● Problem to work on
Working from the entries that follow, retype each one without any alteration.

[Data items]
——

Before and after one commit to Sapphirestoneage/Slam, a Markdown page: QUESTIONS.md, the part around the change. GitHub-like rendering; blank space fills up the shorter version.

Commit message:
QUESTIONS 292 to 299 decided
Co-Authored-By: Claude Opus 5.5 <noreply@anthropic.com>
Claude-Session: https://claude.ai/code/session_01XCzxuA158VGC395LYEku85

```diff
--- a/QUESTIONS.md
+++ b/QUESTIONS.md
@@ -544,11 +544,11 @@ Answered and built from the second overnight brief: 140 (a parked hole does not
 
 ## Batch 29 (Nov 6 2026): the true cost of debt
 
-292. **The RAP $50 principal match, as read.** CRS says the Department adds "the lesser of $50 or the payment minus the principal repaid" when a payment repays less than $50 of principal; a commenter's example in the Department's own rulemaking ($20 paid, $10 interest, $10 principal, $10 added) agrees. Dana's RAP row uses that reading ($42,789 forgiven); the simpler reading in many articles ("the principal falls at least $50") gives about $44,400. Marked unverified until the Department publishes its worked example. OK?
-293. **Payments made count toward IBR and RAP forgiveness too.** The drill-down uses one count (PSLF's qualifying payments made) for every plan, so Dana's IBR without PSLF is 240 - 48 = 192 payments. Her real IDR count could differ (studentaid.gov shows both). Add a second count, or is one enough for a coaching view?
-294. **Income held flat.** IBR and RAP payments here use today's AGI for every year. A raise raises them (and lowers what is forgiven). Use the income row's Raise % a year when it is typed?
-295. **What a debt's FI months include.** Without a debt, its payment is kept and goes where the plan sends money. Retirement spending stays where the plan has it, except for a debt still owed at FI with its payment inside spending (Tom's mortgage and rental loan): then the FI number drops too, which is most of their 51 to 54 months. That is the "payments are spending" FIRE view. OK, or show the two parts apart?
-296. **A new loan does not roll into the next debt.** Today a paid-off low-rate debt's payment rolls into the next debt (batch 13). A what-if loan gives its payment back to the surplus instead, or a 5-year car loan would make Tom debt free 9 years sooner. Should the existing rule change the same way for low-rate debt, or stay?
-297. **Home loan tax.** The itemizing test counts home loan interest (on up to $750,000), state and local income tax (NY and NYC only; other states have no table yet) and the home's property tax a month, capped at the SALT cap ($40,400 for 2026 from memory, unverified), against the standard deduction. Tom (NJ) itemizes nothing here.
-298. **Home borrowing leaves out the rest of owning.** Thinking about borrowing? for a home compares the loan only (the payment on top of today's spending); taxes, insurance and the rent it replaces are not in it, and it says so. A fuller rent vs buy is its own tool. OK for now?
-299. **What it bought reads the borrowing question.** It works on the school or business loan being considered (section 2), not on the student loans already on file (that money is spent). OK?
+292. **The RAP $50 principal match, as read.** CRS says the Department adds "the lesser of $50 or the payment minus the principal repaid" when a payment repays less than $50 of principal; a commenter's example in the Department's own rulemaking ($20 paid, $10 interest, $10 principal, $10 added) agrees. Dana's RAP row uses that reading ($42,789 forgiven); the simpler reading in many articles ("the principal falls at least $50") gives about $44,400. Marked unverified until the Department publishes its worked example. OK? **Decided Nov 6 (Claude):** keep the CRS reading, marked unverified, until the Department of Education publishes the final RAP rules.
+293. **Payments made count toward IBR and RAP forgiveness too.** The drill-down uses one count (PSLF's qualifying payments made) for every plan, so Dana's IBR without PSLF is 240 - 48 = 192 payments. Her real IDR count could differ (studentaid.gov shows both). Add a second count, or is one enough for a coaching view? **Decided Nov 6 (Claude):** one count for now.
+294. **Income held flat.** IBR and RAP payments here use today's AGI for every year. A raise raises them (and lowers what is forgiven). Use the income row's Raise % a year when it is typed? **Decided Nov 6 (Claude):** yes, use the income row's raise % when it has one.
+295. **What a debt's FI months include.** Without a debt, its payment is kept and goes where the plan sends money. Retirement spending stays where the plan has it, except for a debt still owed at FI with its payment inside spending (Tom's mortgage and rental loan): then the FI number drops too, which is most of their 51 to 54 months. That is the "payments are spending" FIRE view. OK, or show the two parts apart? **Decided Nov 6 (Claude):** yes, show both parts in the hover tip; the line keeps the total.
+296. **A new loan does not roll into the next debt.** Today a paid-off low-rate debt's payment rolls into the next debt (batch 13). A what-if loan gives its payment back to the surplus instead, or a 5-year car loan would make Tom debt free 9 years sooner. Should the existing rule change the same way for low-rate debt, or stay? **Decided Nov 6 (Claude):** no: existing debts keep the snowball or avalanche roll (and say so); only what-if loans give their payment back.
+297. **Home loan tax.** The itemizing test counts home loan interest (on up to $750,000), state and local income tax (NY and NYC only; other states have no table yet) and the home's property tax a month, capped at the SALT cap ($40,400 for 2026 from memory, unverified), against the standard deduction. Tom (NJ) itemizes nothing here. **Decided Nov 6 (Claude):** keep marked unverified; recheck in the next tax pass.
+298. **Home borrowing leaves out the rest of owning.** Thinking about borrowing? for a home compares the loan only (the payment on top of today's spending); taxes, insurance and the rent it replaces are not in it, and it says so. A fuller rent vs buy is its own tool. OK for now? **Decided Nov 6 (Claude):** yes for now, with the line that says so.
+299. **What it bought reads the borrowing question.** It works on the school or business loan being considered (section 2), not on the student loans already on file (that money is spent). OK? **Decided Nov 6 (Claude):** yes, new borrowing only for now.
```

——

● Exercise result
Before and after one commit to Sapphirestoneage/Slam, a Markdown page: QUESTIONS.md, the part around the change. GitHub-like rendering; blank space fills up the shorter version.

Commit message:
QUESTIONS 292 to 299 decided
Co-Authored-By: Claude Opus 5.5 <noreply@anthropic.com>
Claude-Session: https://claude.ai/code/session_01XCzxuA158VGC395LYEku85

```diff
--- a/QUESTIONS.md
+++ b/QUESTIONS.md
@@ -544,11 +544,11 @@ Answered and built from the second overnight brief: 140 (a parked hole does not
 
 ## Batch 29 (Nov 6 2026): the true cost of debt
 
-292. **The RAP $50 principal match, as read.** CRS says the Department adds "the lesser of $50 or the payment minus the principal repaid" when a payment repays less than $50 of principal; a commenter's example in the Department's own rulemaking ($20 paid, $10 interest, $10 principal, $10 added) agrees. Dana's RAP row uses that reading ($42,789 forgiven); the simpler reading in many articles ("the principal falls at least $50") gives about $44,400. Marked unverified until the Department publishes its worked example. OK?
-293. **Payments made count toward IBR and RAP forgiveness too.** The drill-down uses one count (PSLF's qualifying payments made) for every plan, so Dana's IBR without PSLF is 240 - 48 = 192 payments. Her real IDR count could differ (studentaid.gov shows both). Add a second count, or is one enough for a coaching view?
-294. **Income held flat.** IBR and RAP payments here use today's AGI for every year. A raise raises them (and lowers what is forgiven). Use the income row's Raise % a year when it is typed?
-295. **What a debt's FI months include.** Without a debt, its payment is kept and goes where the plan sends money. Retirement spending stays where the plan has it, except for a debt still owed at FI with its payment inside spending (Tom's mortgage and rental loan): then the FI number drops too, which is most of their 51 to 54 months. That is the "payments are spending" FIRE view. OK, or show the two parts apart?
-296. **A new loan does not roll into the next debt.** Today a paid-off low-rate debt's payment rolls into the next debt (batch 13). A what-if loan gives its payment back to the surplus instead, or a 5-year car loan would make Tom debt free 9 years sooner. Should the existing rule change the same way for low-rate debt, or stay?
-297. **Home loan tax.** The itemizing test counts home loan interest (on up to $750,000), state and local income tax (NY and NYC only; other states have no table yet) and the home's property tax a month, capped at the SALT cap ($40,400 for 2026 from memory, unverified), against the standard deduction. Tom (NJ) itemizes nothing here.
-298. **Home borrowing leaves out the rest of owning.** Thinking about borrowing? for a home compares the loan only (the payment on top of today's spending); taxes, insurance and the rent it replaces are not in it, and it says so. A fuller rent vs buy is its own tool. OK for now?
-299. **What it bought reads the borrowing question.** It works on the school or business loan being considered (section 2), not on the student loans already on file (that money is spent). OK?
+292. **The RAP $50 principal match, as read.** CRS says the Department adds "the lesser of $50 or the payment minus the principal repaid" when a payment repays less than $50 of principal; a commenter's example in the Department's own rulemaking ($20 paid, $10 interest, $10 principal, $10 added) agrees. Dana's RAP row uses that reading ($42,789 forgiven); the simpler reading in many articles ("the principal falls at least $50") gives about $44,400. Marked unverified until the Department publishes its worked example. OK? **Decided Nov 6 (Claude):** keep the CRS reading, marked unverified, until the Department of Education publishes the final RAP rules.
+293. **Payments made count toward IBR and RAP forgiveness too.** The drill-down uses one count (PSLF's qualifying payments made) for every plan, so Dana's IBR without PSLF is 240 - 48 = 192 payments. Her real IDR count could differ (studentaid.gov shows both). Add a second count, or is one enough for a coaching view? **Decided Nov 6 (Claude):** one count for now.
+294. **Income held flat.** IBR and RAP payments here use today's AGI for every year. A raise raises them (and lowers what is forgiven). Use the income row's Raise % a year when it is typed? **Decided Nov 6 (Claude):** yes, use the income row's raise % when it has one.
+295. **What a debt's FI months include.** Without a debt, its payment is kept and goes where the plan sends money. Retirement spending stays where the plan has it, except for a debt still owed at FI with its payment inside spending (Tom's mortgage and rental loan): then the FI number drops too, which is most of their 51 to 54 months. That is the "payments are spending" FIRE view. OK, or show the two parts apart? **Decided Nov 6 (Claude):** yes, show both parts in the hover tip; the line keeps the total.
+296. **A new loan does not roll into the next debt.** Today a paid-off low-rate debt's payment rolls into the next debt (batch 13). A what-if loan gives its payment back to the surplus instead, or a 5-year car loan would make Tom debt free 9 years sooner. Should the existing rule change the same way for low-rate debt, or stay? **Decided Nov 6 (Claude):** no: existing debts keep the snowball or avalanche roll (and say so); only what-if loans give their payment back.
+297. **Home loan tax.** The itemizing test counts home loan interest (on up to $750,000), state and local income tax (NY and NYC only; other states have no table yet) and the home's property tax a month, capped at the SALT cap ($40,400 for 2026 from memory, unverified), against the standard deduction. Tom (NJ) itemizes nothing here. **Decided Nov 6 (Claude):** keep marked unverified; recheck in the next tax pass.
+298. **Home borrowing leaves out the rest of owning.** Thinking about borrowing? for a home compares the loan only (the payment on top of today's spending); taxes, insurance and the rent it replaces are not in it, and it says so. A fuller rent vs buy is its own tool. OK for now? **Decided Nov 6 (Claude):** yes for now, with the line that says so.
+299. **What it bought reads the borrowing question.** It works on the school or business loan being considered (section 2), not on the student loans already on file (that money is spent). OK? **Decided Nov 6 (Claude):** yes, new borrowing only for now.
```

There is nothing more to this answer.